Economics of Giving

Young philanthropists take generosity to a new level.

UMW Philanthropy Class Awards Grants to Three Area Agencies

Students in the University of Mary Washington philanthropy class awarded a total of $10,000 in grants to three Fredericksburg-area nonprofit organizations: the Lloyd R. Moss Free Clinic, Rappahannock Legal Services and Stafford Junction.

Class representatives Ashley Cameron and Katherine Gibson announced the awards during a check presentation ceremony on Tuesday, December 6 at the university’s Jepson Alumni Executive Center. The ceremony was the culmination of the semester-long Economics of Philanthropy and the Nonprofit Sector course taught by Professor of Economics Robert Rycroft.

The grants are funded by philanthropist Doris Buffet’s Learning by Giving Foundation. Buffett, who attended the ceremony, commended the students for their hard work.

“I’m really proud of you,” said Buffett. “You learned a lot and I bet you had a good time doing it.”

This year, the class of 22 students reviewed 51 applications.

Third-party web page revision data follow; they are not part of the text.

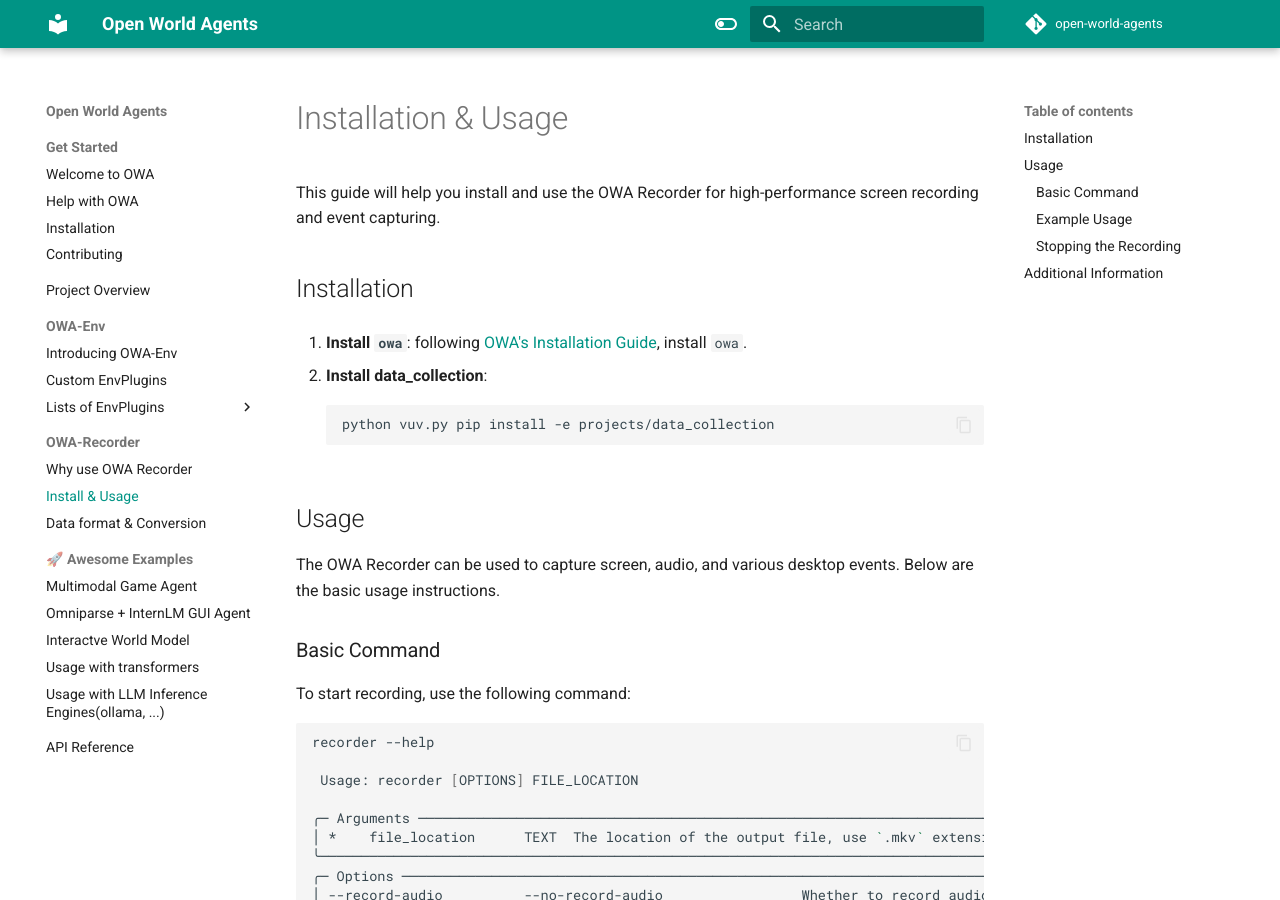
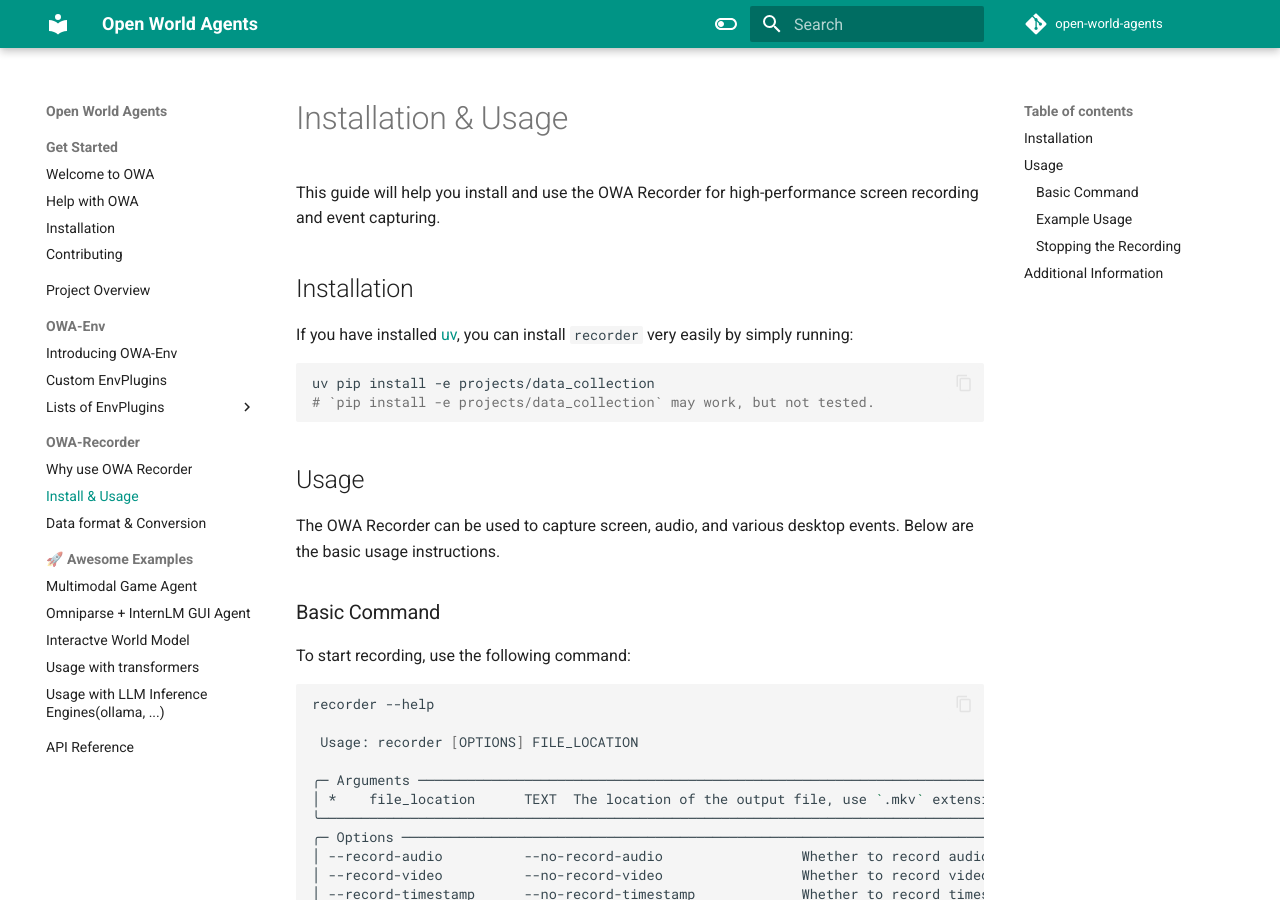
Before and after one commit to open-world-agents/open-world-agents, an MkDocs documentation site: the page built from docs/recorder/install_and_usage.md, in a window 1280 px wide and 900 px high. Built offline with MkDocs 1.6.1 and Material for MkDocs 9.7.7, drawn with Linux system fonts in a browser that asks for light colours; comment, search, counter and statistics services are not loaded.

Commit message:
docs: make recorder install guide simple

````diff
--- a/docs/recorder/install_and_usage.md
+++ b/docs/recorder/install_and_usage.md
@@ -4,12 +4,12 @@
 
 ## Installation
 
-1. **Install `owa`**: following [OWA's Installation Guide](../install.md), install `owa`.
+If you have installed [uv](https://docs.astral.sh/uv/), you can install `recorder` very easily by simply running:
 
-2. **Install data_collection**:
-    ```sh
-    python vuv.py pip install -e projects/data_collection
-    ```
+```sh
+uv pip install -e projects/data_collection
+# `pip install -e projects/data_collection` may work, but not tested.
+```
 
 ## Usage
 
````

For comments from each of the recipients and for more information about the Learning by Giving Foundation, read the full press release.